“that the most exciting thing about design right now is how it can make everyone more creative’ – Jane Fulton Suri of IDEO
This is something of great interest to me as my masters this year at the Glasgow School of Art will be undertaken in a collaboration with Skills Development Scotland, to help them understand and practice service design. It is a task that in no way I think will be easy and will be a great study of whether the skills a good designer has can be taught to ‘non’ designers, as well as the tools and techniques attributed to the design process. I think the biggest challenge is when I leave, will the knowledge still live on and be usable? It’s something I’m going to try and make sure of. Watch this space, I can feel a new blog coming on.
Something else that caught my eye was the new school buses in India, for kids who are not able of have dropped out of school. Their idea is about ‘mission to admission’ to prepare these kids for a primary school. Fantastic.
Finally, I’ve been working on blueprint of user journeys with Say Women, a charity which helps young women between the ages of 16-25 who have experienced rape, sexual assault and abuse. I was there today interviewing Brenda Walker as part of the mypolice project (I’ll post about it over there later) and working with her to map out the young women’s journeys. It reminded me of this, the mepss webtool flagged up by openp2pdesign on twitter.

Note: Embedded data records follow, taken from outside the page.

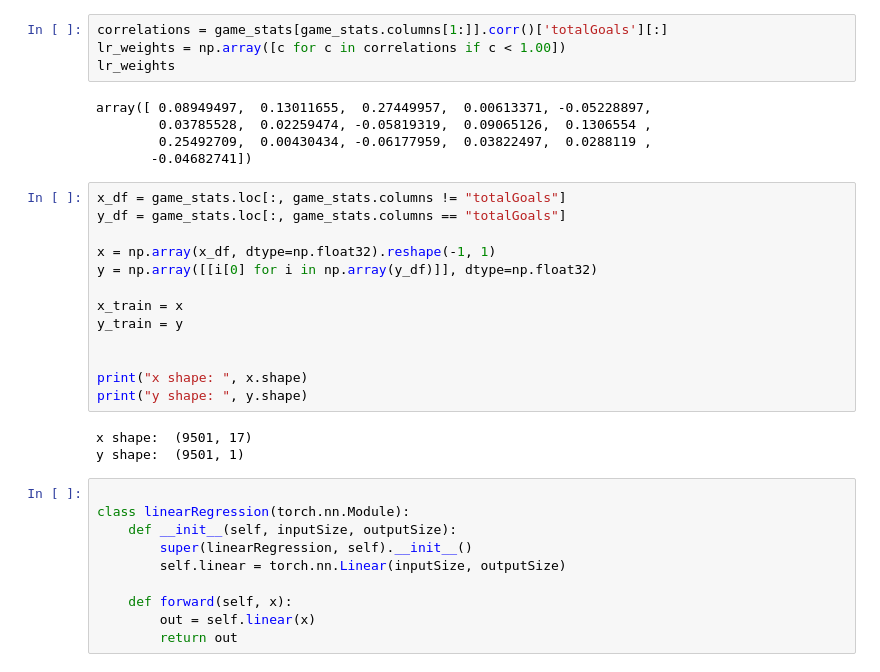
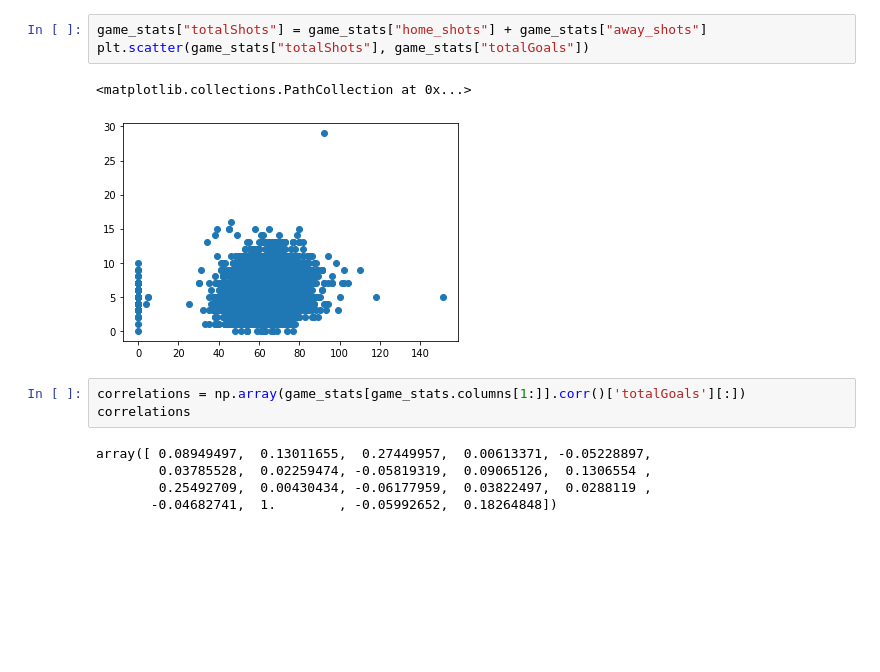
Before and after one commit to oscj/nhl-fts-prediction, a Jupyter notebook: expl/game_stats_explr.ipynb, the cells around one changed output. Saved outputs shown, nothing was run; the diff lists cells and outputs as text; blank space fills up the shorter version.

```diff
--- a/expl/game_stats_explr.ipynb
+++ b/expl/game_stats_explr.ipynb
@@ -33,35 +56,14 @@ game_stats
+# %%
+game_stats["totalShots"] = game_stats["home_shots"] + game_stats["away_shots"]
+plt.scatter(game_stats["totalShots"], game_stats["totalGoals"])
+# %% [output]
+<matplotlib.collections.PathCollection at 0x...>
+[figure, added]
 # %%
-correlations = game_stats[game_stats.columns[1:]].corr()['totalGoals'][:]
-lr_weights = np.array([c for c in correlations if c < 1.00])
-lr_weights
+correlations = np.array(game_stats[game_stats.columns[1:]].corr()['totalGoals'][:])
+correlations
 # %% [output]
 array([ 0.08949497,  0.13011655,  0.27449957,  0.00613371, -0.05228897,
         0.03785528,  0.02259474, -0.05819319,  0.09065126,  0.1306554 ,
         0.25492709,  0.00430434, -0.06177959,  0.03822497,  0.0288119 ,
-       -0.04682741])
+       -0.04682741,  1.        , -0.05992652,  0.18264848])
-# %%
-x_df = game_stats.loc[:, game_stats.columns != "totalGoals"]
-y_df = game_stats.loc[:, game_stats.columns == "totalGoals"]
-
-x = np.array(x_df, dtype=np.float32).reshape(-1, 1)
-y = np.array([[i[0] for i in np.array(y_df)]], dtype=np.float32)
-
-x_train = x
-y_train = y
-
-
-print("x shape: ", x.shape)
-print("y shape: ", y.shape)
-# %% [output]
-x shape:  (9501, 17)
-y shape:  (9501, 1)
-# %%
-
-class linearRegression(torch.nn.Module):
-    def __init__(self, inputSize, outputSize):
-        super(linearRegression, self).__init__()
-        self.linear = torch.nn.Linear(inputSize, outputSize)
-
-    def forward(self, x):
-        out = self.linear(x)
-        return out
```
Also changed, not shown: parts of 12 cells of this notebook, 3 other files.
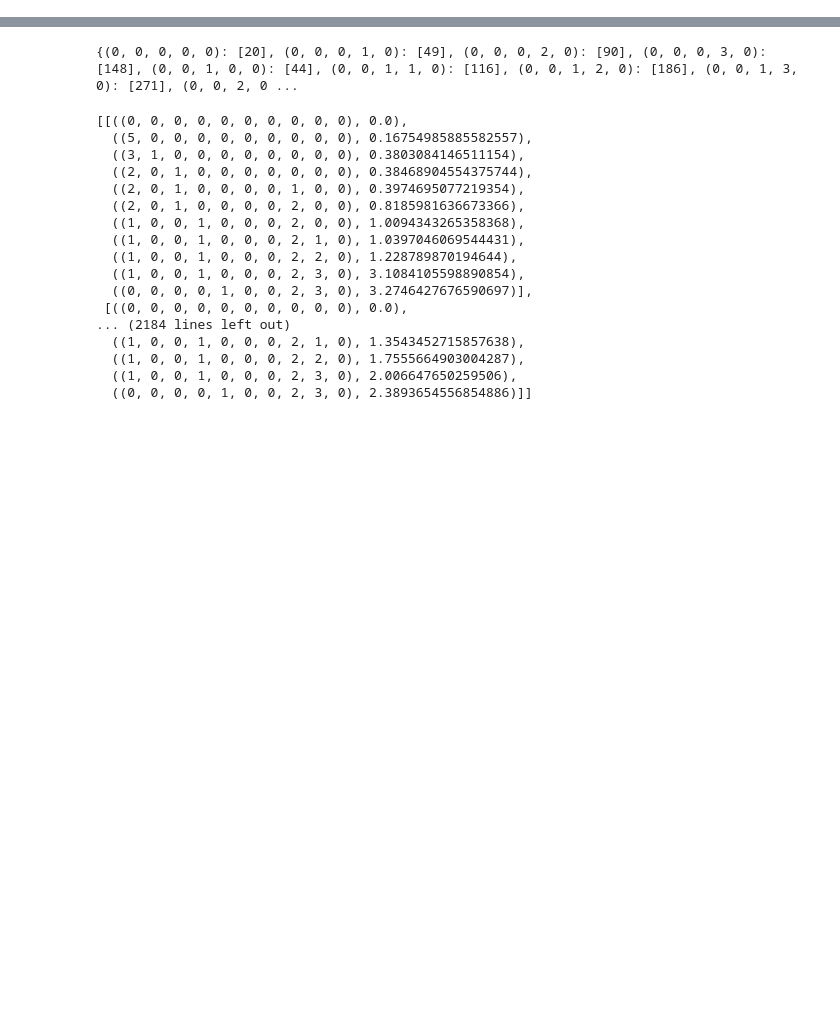
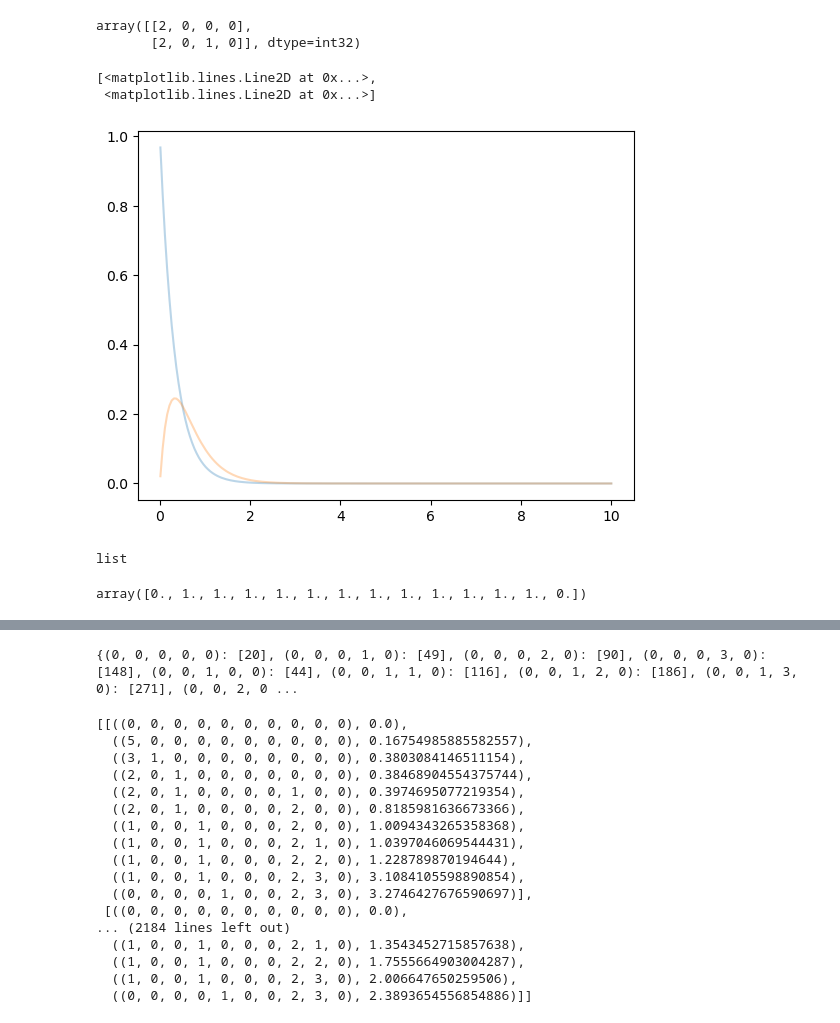
Before and after one commit to munch-group/phasic, a Jupyter notebook: applications/popgen/cond_sampling_with_time.ipynb, the cells around one changed output, grey strips where cells are left out. Saved outputs shown, nothing was run; the diff lists cells and outputs as text; code cells hidden in the pictures; blank space fills up the shorter version.

```diff
--- a/applications/popgen/cond_sampling_with_time.ipynb
+++ b/applications/popgen/cond_sampling_with_time.ipynb
@@ -0,0 +565,4 @@
+# %%
+# fixme: maybe just derive this from the discrete version using clone or something if that is faster...
+cont_joint_graph = graph.joint_prob_graph(mutation_rate=MUTATION_RATE, reward_limit=REWARD_LIMIT, discrete=False)
+cont_joint_graph.plot()
@@ -0,0 +575,9 @@
+# %%
+t_vertex_indices = []
+for vertex in cont_joint_graph.vertices():
+    for edge in vertex.edges():
+        if len(edge.to().edges()) == 0:
+            t_vertex_indices.append(vertex.index())
+            break
+t_vertex_indices = np.unique(t_vertex_indices)
+t_vertex_indices
@@ -0,0 +644,6 @@
+# %%
+
+# ts = np.linspace(0.01, EPOCH_BOUNDARY, 200)
+ts = np.linspace(0.01, 0.5, 200)
+cdf = np.array([np.array(jg_hit.stop_probability(t))[t_vertex_indices] for t in ts])
+cdf
@@ -0,0 +668,27 @@
+# %%
+jg_hit.states()[t_vertex_indices]
+# %% [output]
+array([[2, 0, 0, 0],
+       [2, 0, 1, 0]], dtype=int32)
+# %%
+
+import matplotlib.pyplot as plt
+plt.plot(ts, cdf, alpha=0.3)
+# %% [output]
+[<matplotlib.lines.Line2D at 0x...>,
+ <matplotlib.lines.Line2D at 0x...>]
+[figure, added]
+# %%
+
+a = jg_hit.stop_probability(EPOCH_BOUNDARY)
+type(a)
+# %% [output]
+list
+# %%
+# Build a hit-time variant by zeroing the t->absorber edges
+rewards = np.ones(cont_joint_graph.vertices_length())
+rewards[cont_joint_graph.starting_vertex().index()] = 0.0
+rewards[absorbing_vertex_index] = 0.0
+rewards
+# %% [output]
+array([0., 1., 1., 1., 1., 1., 1., 1., 1., 1., 1., 1., 1., 0.])
```
Also changed, not shown: parts of 28 cells of this notebook.
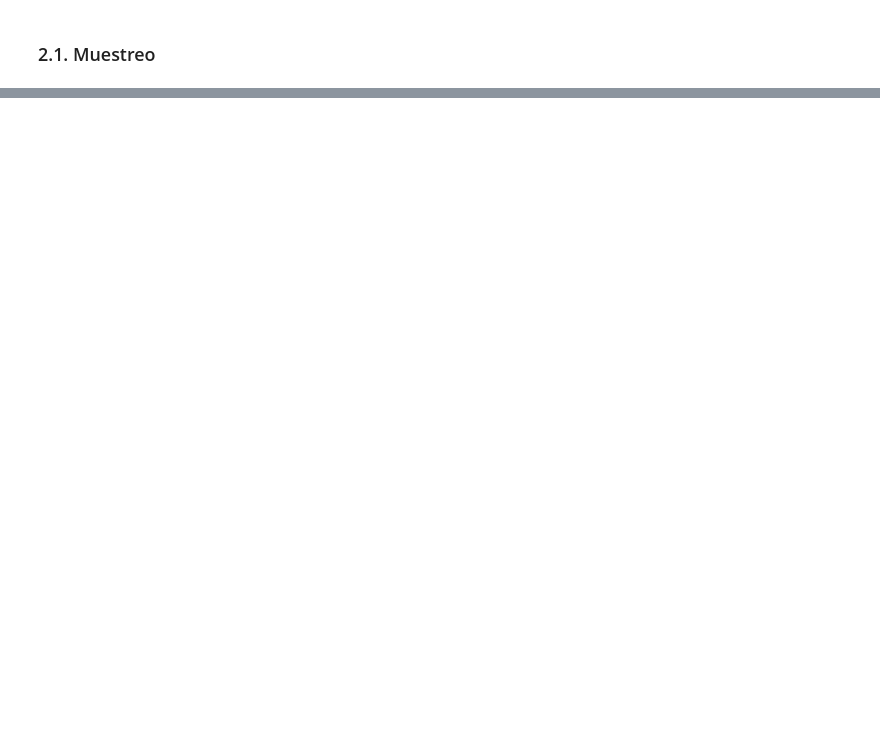
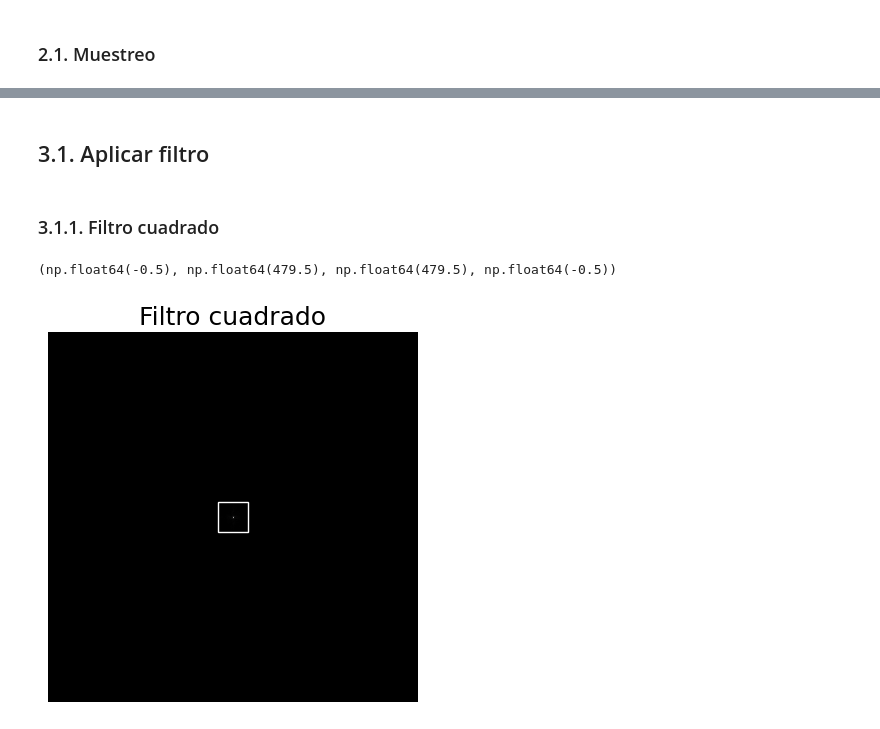
Before and after one commit to Miguel-Perdomo/fourier-optics, a Jupyter notebook: talleres/taller1/notebooks/taller01.ipynb, the cells around one changed output, grey strips where cells are left out. Drawn from its saved outputs; the diff is of its cells as text; code cells hidden in the pictures; blank space fills up the shorter version.

```diff
--- a/talleres/taller1/notebooks/taller01.ipynb
+++ b/talleres/taller1/notebooks/taller01.ipynb
@@ -102,0 +92,67 @@ plt.axis("off")
+# %% [markdown]
+## 3.1. Aplicar filtro
+# %% [markdown]
+### 3.1.1. Filtro cuadrado
+# %%
+def create_square_mask(img: np.ndarray, sample_size: int) -> np.ndarray:
+  """
+  Creates an square mask with side lenght = height / sample * sample.
+
+  Parameters:
+    - img (np.darray): 2d array of the picture.
+    - sample_size (int): given sample size.
+
+  Returns:
+    - square_mask (np.darray): 2d array with ones inside the
+    square and zeros everywhere else.
+    - square_coordinates (np.darray): array with the coordinates
+    of the vertex of the square.
+
+  """
+  h, w = img.shape
+
+  center = ((w / 2), (h / 2))
+
+  square_side_length = h / (sample * sample)
+
+  x1 = int(center[0] - square_side_length)
+  x2 = int(center[0] + square_side_length)
+  y1 = int(center[1] - square_side_length)
+  y2 = int(center[1] + square_side_length)
+
+  square_mask = np.zeros_like(fourier_transform)
+  square_mask[y1:y2, x1:x2] = 1
+
+  square_coordinates = np.array([x1, x2, y1, y2])
+
+  return square_mask, square_coordinates
+
+def create_square_patch(coordinates: np.ndarray):
+  """
+  Creates a matplotlib Rectangle from square coordinates.
+  """
+  x1, x2, y1, y2 = coordinates
+
+  square_patch = patches.Rectangle(
+    (x1, y1),
+    x2 - x1,
+    y2 - y1,
+    linewidth=1,
+    edgecolor='white',
+    facecolor='none'
+  )
+
+  return square_patch
+
+square_mask, square_coordinates = create_square_mask(img_sample, sample)
+filtered_data = fourier_transform * square_mask
+
+fig, ax = plt.subplots()
+plt.imshow(np.abs(filtered_data), cmap = "gray")
+plt.title(f"Filtro cuadrado")
+square = create_square_patch(square_coordinates)
+ax.add_patch(square)
+plt.axis("off")
+# %% [output]
+(np.float64(-0.5), np.float64(479.5), np.float64(479.5), np.float64(-0.5))
+[figure, added]
```
Also changed, not shown: parts of 16 cells of this notebook.
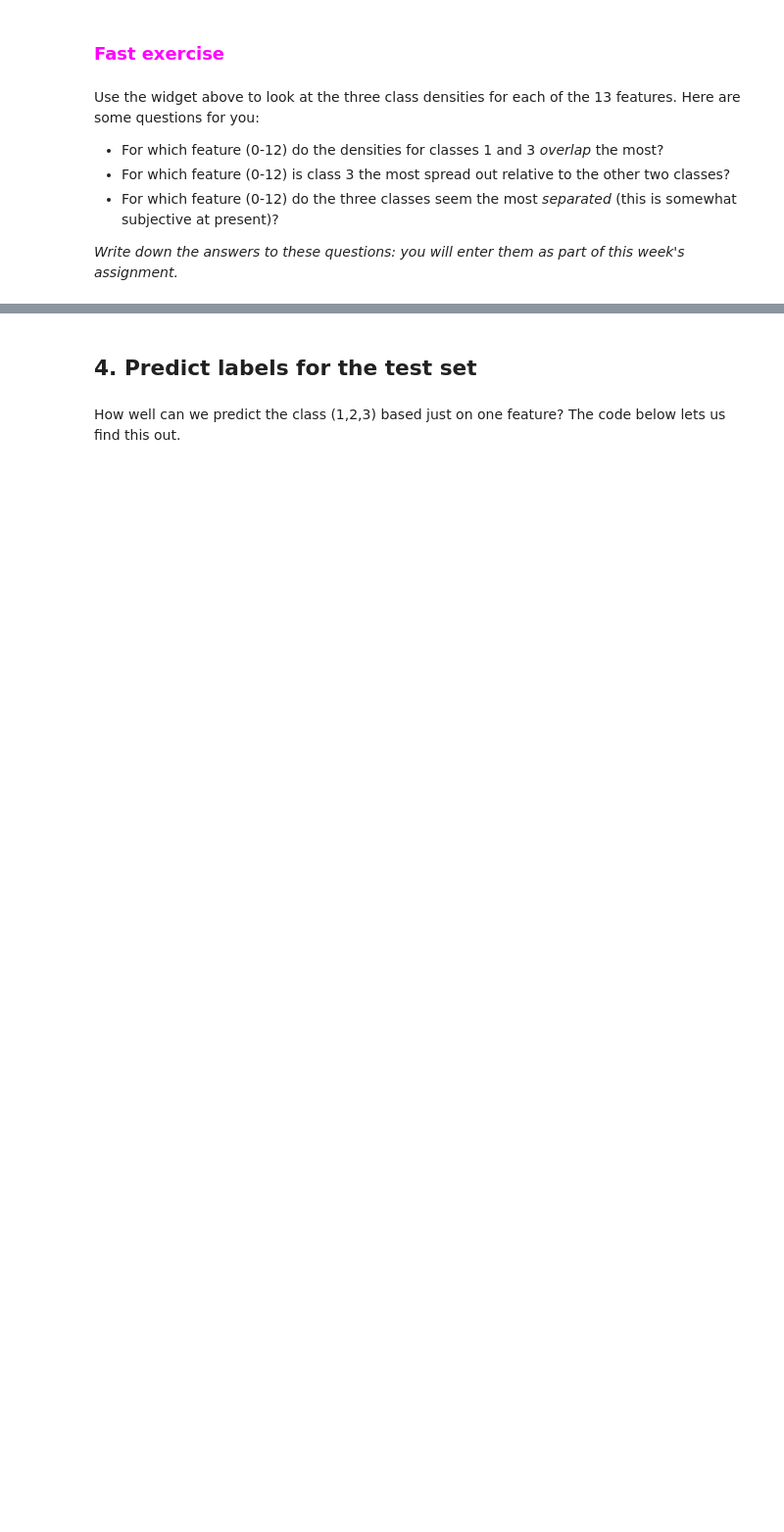
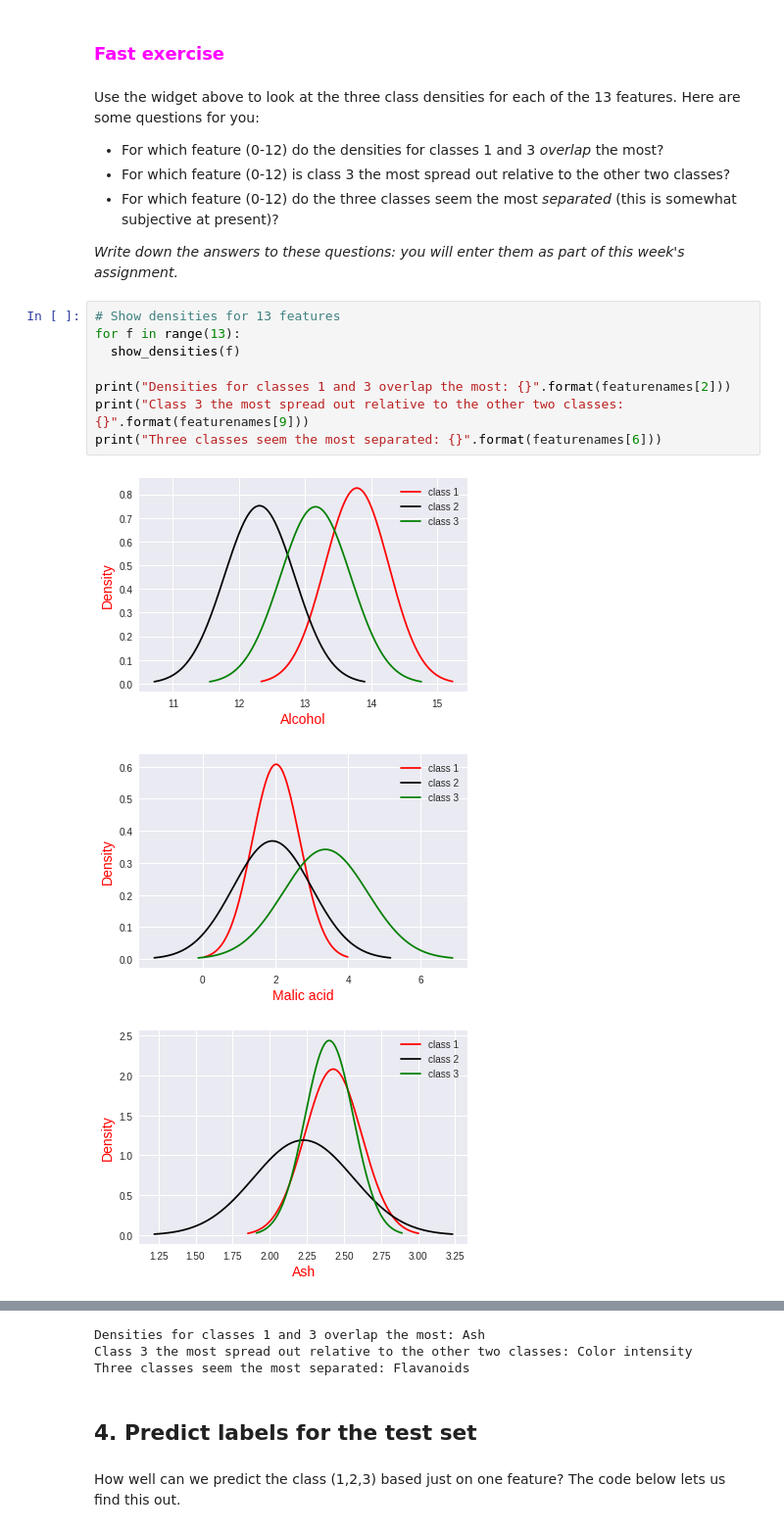
Before and after one commit to vinneenguyen/ucsdx-machine-learning-fundamentals, a Jupyter notebook: Week 02 Generative Modeling I/winery-univariate/winery-classification-univariate.ipynb, the cells around one changed output, grey strips where cells are left out. Shown: that part at 98% size. Drawn from its saved outputs; the diff is of its cells as text; blank space fills up the shorter version.

```diff
--- a/Week 02 Generative Modeling I/winery-univariate/winery-classification-univariate.ipynb
+++ b/Week 02 Generative Modeling I/winery-univariate/winery-classification-univariate.ipynb
@@ -203,3 +222,15 @@ Use the widget above to look at the three class densities for each of the 13 fea
 * For which feature (0-12) do the three classes seem the most *separated* (this is somewhat subjective at present)?
 
 *Write down the answers to these questions: you will enter them as part of this week's assignment.*
+# %%
+# Show densities for 13 features
+for f in range(13):
+  show_densities(f)
+
+print("Densities for classes 1 and 3 overlap the most: {}".format(featurenames[2]))
+print("Class 3 the most spread out relative to the other two classes: {}".format(featurenames[9]))
+print("Three classes seem the most separated: {}".format(featurenames[6]))
+# %% [output]
+[figure, added]
+[figure, added]
+[figure, added]
@@ -206,3 +247,6 @@ Use the widget above to look at the three class densities for each of the 13 fea
+Densities for classes 1 and 3 overlap the most: Ash
+Class 3 the most spread out relative to the other two classes: Color intensity
+Three classes seem the most separated: Flavanoids
 # %% [markdown]
 ## 4. Predict labels for the test set
 # %% [markdown]
```
Also changed, not shown: parts of 11 cells of this notebook.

‘Successful PSS innovation asks for a strategy that focuses on designing and selling an interconnected system of products and services. MEPSS (Methodology for PSS) helps you to think ‘outside the box’ and actively use visualisation, analysis and stakeholder management in your design process.’
I’ll think that will do for a round up, I must get back to blogging more often…